My city is known for being home to Marie Antoinette’s palace but it’s really a vibrant mini-Paris, offering so much more than tourists realize.
The best outdoor market in my city is the Marché Notre-Dame. This traditional market comes alive on Tuesdays, Fridays, and Sundays, from the early morning until the early afternoon (7 a.m. to 2 p.m.), and sells everything you could possibly need to create the ultimate French picnic—from cold meats and fresh fruit to baguettes, wine, and dozens of varieties of cheese.
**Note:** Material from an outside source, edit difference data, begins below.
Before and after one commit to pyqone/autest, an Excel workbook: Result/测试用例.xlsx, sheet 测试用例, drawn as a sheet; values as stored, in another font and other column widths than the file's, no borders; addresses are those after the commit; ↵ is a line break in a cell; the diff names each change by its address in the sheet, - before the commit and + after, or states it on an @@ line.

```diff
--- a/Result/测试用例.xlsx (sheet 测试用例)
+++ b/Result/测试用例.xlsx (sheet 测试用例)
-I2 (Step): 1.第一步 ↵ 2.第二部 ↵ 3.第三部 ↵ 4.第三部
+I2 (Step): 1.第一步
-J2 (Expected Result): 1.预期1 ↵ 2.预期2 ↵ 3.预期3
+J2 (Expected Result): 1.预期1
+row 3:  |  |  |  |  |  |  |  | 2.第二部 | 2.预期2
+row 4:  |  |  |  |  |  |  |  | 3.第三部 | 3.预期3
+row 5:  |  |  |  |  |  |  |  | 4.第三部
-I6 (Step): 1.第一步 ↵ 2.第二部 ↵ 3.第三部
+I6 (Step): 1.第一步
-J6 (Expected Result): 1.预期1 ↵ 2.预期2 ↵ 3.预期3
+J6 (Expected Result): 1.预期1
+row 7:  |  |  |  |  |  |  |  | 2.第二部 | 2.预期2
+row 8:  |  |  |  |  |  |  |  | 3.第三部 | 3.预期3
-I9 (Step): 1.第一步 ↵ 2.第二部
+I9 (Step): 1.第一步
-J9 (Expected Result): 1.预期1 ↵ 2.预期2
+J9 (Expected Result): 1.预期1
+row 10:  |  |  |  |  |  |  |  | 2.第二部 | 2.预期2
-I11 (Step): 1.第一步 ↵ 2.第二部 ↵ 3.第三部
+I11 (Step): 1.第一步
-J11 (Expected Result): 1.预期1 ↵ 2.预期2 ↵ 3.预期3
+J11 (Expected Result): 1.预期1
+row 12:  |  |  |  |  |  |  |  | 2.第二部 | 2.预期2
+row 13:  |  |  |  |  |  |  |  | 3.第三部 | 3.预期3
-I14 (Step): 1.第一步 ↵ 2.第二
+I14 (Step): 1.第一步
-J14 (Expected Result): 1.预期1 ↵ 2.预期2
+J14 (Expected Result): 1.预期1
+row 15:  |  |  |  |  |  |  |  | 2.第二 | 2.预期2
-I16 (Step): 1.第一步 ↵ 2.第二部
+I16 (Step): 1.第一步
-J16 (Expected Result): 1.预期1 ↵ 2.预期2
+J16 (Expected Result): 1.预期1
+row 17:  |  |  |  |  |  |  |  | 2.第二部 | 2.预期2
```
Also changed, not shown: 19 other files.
La Cour is my favorite place to grab breakfast (their brunch is amazing), and Sister’s Café, serving up American-style burgers and milkshakes, is the spot for late-night eats (if you consider 11 p.m. late-night).
To find out what’s going on at night and on the weekends, check out the Office de Tourisme’s website. You’ll find listings for upcoming shows and concerts, many of which are put on by the palace.
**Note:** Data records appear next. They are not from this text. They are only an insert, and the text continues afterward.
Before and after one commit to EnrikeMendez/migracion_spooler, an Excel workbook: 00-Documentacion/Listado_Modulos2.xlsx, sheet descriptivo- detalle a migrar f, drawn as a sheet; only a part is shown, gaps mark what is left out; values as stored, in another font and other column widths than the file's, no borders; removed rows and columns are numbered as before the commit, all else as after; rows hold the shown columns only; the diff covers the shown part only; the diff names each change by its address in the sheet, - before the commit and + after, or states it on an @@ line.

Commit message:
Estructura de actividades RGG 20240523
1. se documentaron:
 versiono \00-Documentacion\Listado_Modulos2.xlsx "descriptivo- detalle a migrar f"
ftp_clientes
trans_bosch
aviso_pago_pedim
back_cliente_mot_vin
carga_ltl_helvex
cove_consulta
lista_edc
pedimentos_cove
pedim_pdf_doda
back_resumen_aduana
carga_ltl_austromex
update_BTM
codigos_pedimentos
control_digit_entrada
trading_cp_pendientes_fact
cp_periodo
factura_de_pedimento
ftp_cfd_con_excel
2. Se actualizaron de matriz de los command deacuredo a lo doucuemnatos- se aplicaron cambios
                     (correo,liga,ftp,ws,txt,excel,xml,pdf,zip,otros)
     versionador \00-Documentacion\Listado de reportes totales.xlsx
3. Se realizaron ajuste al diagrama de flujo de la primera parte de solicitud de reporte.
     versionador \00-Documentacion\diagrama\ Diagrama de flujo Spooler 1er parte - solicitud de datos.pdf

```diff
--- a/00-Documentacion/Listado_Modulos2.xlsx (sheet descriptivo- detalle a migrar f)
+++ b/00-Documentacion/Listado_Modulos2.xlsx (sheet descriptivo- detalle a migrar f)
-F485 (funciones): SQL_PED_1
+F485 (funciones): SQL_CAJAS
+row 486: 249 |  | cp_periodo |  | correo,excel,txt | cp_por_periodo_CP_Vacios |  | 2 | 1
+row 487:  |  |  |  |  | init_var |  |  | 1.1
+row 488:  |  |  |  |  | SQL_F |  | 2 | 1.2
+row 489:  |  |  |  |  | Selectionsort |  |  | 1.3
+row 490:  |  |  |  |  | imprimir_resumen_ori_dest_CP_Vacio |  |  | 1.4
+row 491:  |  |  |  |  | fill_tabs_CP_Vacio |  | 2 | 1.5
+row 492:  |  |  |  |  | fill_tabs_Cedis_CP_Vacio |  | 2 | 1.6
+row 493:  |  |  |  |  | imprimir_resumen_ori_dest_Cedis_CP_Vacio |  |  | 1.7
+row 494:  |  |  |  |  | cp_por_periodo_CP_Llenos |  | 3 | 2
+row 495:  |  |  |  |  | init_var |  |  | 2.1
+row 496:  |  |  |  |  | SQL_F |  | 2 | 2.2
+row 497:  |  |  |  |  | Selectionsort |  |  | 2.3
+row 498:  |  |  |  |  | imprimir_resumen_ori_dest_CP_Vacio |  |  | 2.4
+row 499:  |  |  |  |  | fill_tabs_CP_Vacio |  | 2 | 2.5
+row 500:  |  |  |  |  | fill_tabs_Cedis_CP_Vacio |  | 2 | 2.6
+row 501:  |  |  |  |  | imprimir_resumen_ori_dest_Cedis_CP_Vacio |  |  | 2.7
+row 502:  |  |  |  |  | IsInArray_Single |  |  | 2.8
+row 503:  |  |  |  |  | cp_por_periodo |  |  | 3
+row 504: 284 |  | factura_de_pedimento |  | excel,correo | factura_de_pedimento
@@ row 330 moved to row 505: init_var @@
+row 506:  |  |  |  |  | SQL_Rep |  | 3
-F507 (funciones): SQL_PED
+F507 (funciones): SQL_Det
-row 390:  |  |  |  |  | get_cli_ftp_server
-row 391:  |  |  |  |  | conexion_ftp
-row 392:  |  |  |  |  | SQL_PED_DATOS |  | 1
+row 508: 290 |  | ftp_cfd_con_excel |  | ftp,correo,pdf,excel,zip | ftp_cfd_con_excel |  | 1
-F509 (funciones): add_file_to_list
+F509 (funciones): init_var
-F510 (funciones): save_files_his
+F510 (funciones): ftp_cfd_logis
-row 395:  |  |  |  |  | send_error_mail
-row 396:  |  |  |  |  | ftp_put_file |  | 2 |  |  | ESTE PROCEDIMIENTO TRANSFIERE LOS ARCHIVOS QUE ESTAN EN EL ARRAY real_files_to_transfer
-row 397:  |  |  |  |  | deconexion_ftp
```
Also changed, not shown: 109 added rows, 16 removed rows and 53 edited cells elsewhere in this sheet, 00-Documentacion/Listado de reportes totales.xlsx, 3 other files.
The dish that represents my city best is a simple chèvre chaud (broiled goat cheese) salad because it’s classically French, enjoyable all year round, and more than meets the eye. A warming chocolat chaud (allegedly a favorite of Louis XV) is my city’s signature drink. Sample them at Le Cheese Club and Angelina, respectively.
The Chapelle Royale is the best place to see live music (especially if you enjoy classical music), but if you’re in the mood to dance, check out one of the larger clubs in Paris; Versailles is not known for its nightlife!
An extravagant Kardashian rehearsal dinner could only happen in my city (though the locals might have thrown a fit at the prospect of the palace hosting a full-blown wedding).
In the summer you should go to one of the palace’s musical fountains and fireworks shows at night.
In the fall you should take a long walk around the palace grounds and then warm up with a pot of tea at a cozy tearoom (I like Le Parnasse).
In the winter you should spend an evening at the ballet. The Opéra Royal hosts several shows a year, particularly around the Christmas season.
If you have kids (or are a kid at heart), you won’t want to miss the rental boats at Versailles. If you have younger ones, taking a ride on the little train is a great way to cover the palace grounds.
The best book about my city is The Sun King: Louis Fourteenth at Versailles by Nancy Mitford because it conjures up a glittering, chaotic image of court life in the golden days of Versailles, bringing the palace to life and transporting readers back to the 17th century.